Lack of Procedural Fairness to IIROC
The Court of Appeal found that the process that led to the Tribunal’s decision was flawed in two respects, which, when combined, created a reasonable apprehension of bias against IIROC.
First, the Tribunal brought its own motion and then adjudicated it. Nothing in the Securities Act or the Tribunal’s Rules authorized the Tribunal to do so.
Second, the Tribunal’s direction, on its own initiative, and without any notice to the parties or an opportunity to be heard, that a single ground of review (as reformulated by the Tribunal) be determined before the other grounds of review amounted to a clear violation of the principles of procedural fairness.
Together, these two procedural flaws raised a reasonable apprehension that the Tribunal was partial to the position of Crandall and did not decide the matter fairly.
Error Regarding Obligation to Disclose
The Court of Appeal determined that the Tribunal erred in law in holding that the duty of fairness owed by IIROC to Crandall imposed an obligation to disclose materials not in IIROC’s possession.
The Tribunal erred with respect to the duties owed by IIROC at each of the investigative and adjudicative stages.

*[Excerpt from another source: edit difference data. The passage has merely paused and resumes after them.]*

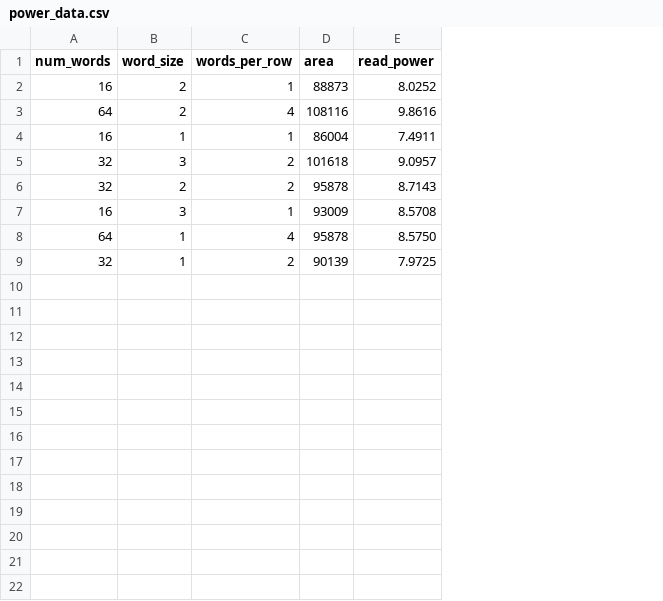
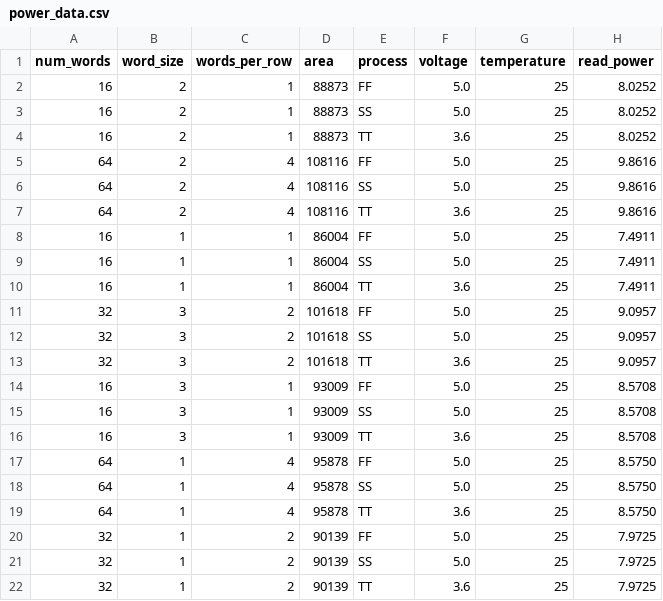
Before and after one commit to VLSIDA/OpenRAM, a CSV file: technology/scn4m_subm/sim_data/power_data.csv, drawn as a sheet; addresses are those after the commit; the diff names each change by its address in the sheet, - before the commit and + after, or states it on an @@ line.

```diff
--- a/technology/scn4m_subm/sim_data/power_data.csv
+++ b/technology/scn4m_subm/sim_data/power_data.csv
+column E (process), row 2: FF; rows 7-8: TT | FF; rows 11-12: FF | SS; rows 16-17: TT | FF; row 20: FF
+column F (voltage), row 2: 5.0; rows 7-8: 3.6 | 5.0; rows 11-12: 5.0 | 5.0; rows 16-17: 3.6 | 5.0; row 20: 5.0
+column G (temperature), row 2: 25; rows 7-8: 25 | 25; rows 11-12: 25 | 25; rows 16-17: 25 | 25; row 20: 25
+row 3: 16 | 2 | 1 | 88873 | SS | 5.0 | 25 | 8.0252
+row 4: 16 | 2 | 1 | 88873 | TT | 3.6 | 25 | 8.0252
+row 5: 64 | 2 | 4 | 108116 | FF | 5.0 | 25 | 9.8616
+row 6: 64 | 2 | 4 | 108116 | SS | 5.0 | 25 | 9.8616
+row 9: 16 | 1 | 1 | 86004 | SS | 5.0 | 25 | 7.4911
+row 10: 16 | 1 | 1 | 86004 | TT | 3.6 | 25 | 7.4911
-B12 (word_size): 2
+B12 (word_size): 3
-D12 (area): 95878
+D12 (area): 101618
-H12 (read_power): 8.7143
+H12 (read_power): 9.0957
+row 13: 32 | 3 | 2 | 101618 | TT | 3.6 | 25 | 9.0957
+row 14: 16 | 3 | 1 | 93009 | FF | 5.0 | 25 | 8.5708
+row 15: 16 | 3 | 1 | 93009 | SS | 5.0 | 25 | 8.5708
+row 18: 64 | 1 | 4 | 95878 | SS | 5.0 | 25 | 8.5750
+row 19: 64 | 1 | 4 | 95878 | TT | 3.6 | 25 | 8.5750
+row 21: 32 | 1 | 2 | 90139 | SS | 5.0 | 25 | 7.9725
+row 22: 32 | 1 | 2 | 90139 | TT | 3.6 | 25 | 7.9725
```
Also changed, not shown: technology/scn4m_subm/sim_data/delay_data.csv, technology/scn4m_subm/sim_data/leakage_data.csv, 1 other file.
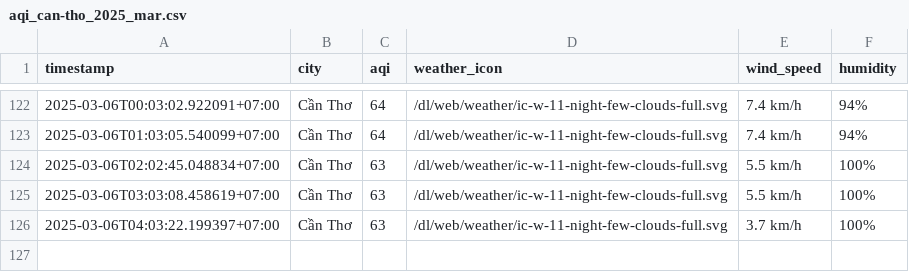
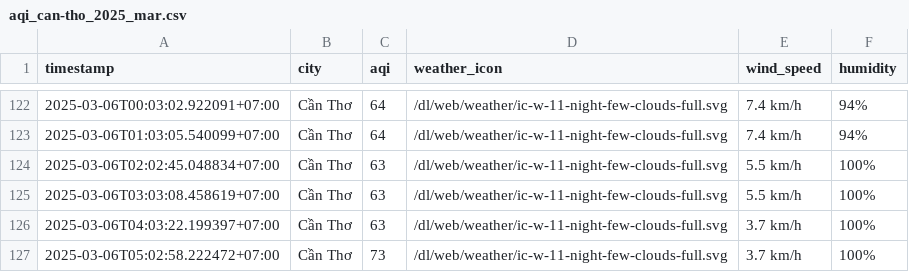
Before and after one commit to nghiahsgs/iqair-dataset, a CSV file: result/can-tho/aqi_can-tho_2025_mar.csv, drawn as a sheet; only a part is shown, gaps mark what is left out.

```diff
--- a/result/can-tho/aqi_can-tho_2025_mar.csv
+++ b/result/can-tho/aqi_can-tho_2025_mar.csv
@@ -126 +126,2 @@ timestamp,city,aqi,weather_icon,wind_speed,humidity
 2025-03-06T04:03:22.199397+07:00,Cần Thơ,63,/dl/web/weather/ic-w-11-night-few-clouds-full.svg,3.7 km/h,100%
+2025-03-06T05:02:58.222472+07:00,Cần Thơ,73,/dl/web/weather/ic-w-11-night-few-clouds-full.svg,3.7 km/h,100%
```
Also changed, not shown: result/hai-phong/aqi_hai-phong_2025_mar.csv, result/hue/aqi_hue_2025_mar.csv, 2 other files.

First, the Tribunal incorrectly determined that during the investigative stage, IIROC had an obligation to obtain and preserve relevant documents for Crandall’s defence that may have been in the possession of Crandall’s former employer. The extent of the duty of procedural fairness at the investigative stage of an enforcement proceeding must be determined contextually on a case-by-case basis. IIROC did not have an obligation to obtain and produce documents that it was told either never or no longer existed, or could not be found. IIROC satisfied its obligations to Crandall by making repeated requests to his former employer for the documents at issue, and disclosing the relevant documents that were provided to it.
Second, the Tribunal erred by holding IIROC to a higher standard of disclosure at the adjudicative stage than required of the Crown in the context of criminal proceedings. Applying the Stinchcombe and O’Connor principles regarding Crown disclosure obligations, IIROC’s obligation at the adjudicative stage was to disclose to Crandall all relevant, non-privileged information in its possession or control, whether inculpatory or exculpatory. IIROC also had an obligation to disclose relevant information obtained from third parties, but it had no duty to disclose documents in the exclusive possession of any third party. The information from the former employer fell into this category. The fact that the employer was also subject to IIROC’s regulatory regime did not make IIROC responsible for the possible loss or destruction of documents by it.
Finally, the Court of Appeal found that the employer’s failure to produce the requested documents did not warrant a stay of proceedings because Crandall could not establish that the loss or destruction of the documents was done for the purpose of obstructing the proceedings or otherwise caused Crandall actual prejudice. Any prejudice to Crandall due to the missing documents was mere speculation because he chose not to testify in his own defence.
Crandall reminds administrative tribunals of the importance (1) of staying in their own lane, and leaving it to the parties to determine which issues should be the subject of a motion, and (2) of the dangers of deciding issues without providing notice to the parties and an opportunity to be heard.
Crandall also confirms that although regulators like IIROC have disclosure obligations akin to those of the Crown in criminal proceedings, the obligation is subject to certain limitations, particularly as it relates to documents in the possession of third parties.
The author would like to thank Kevin Acuna, articling student, for his contributions.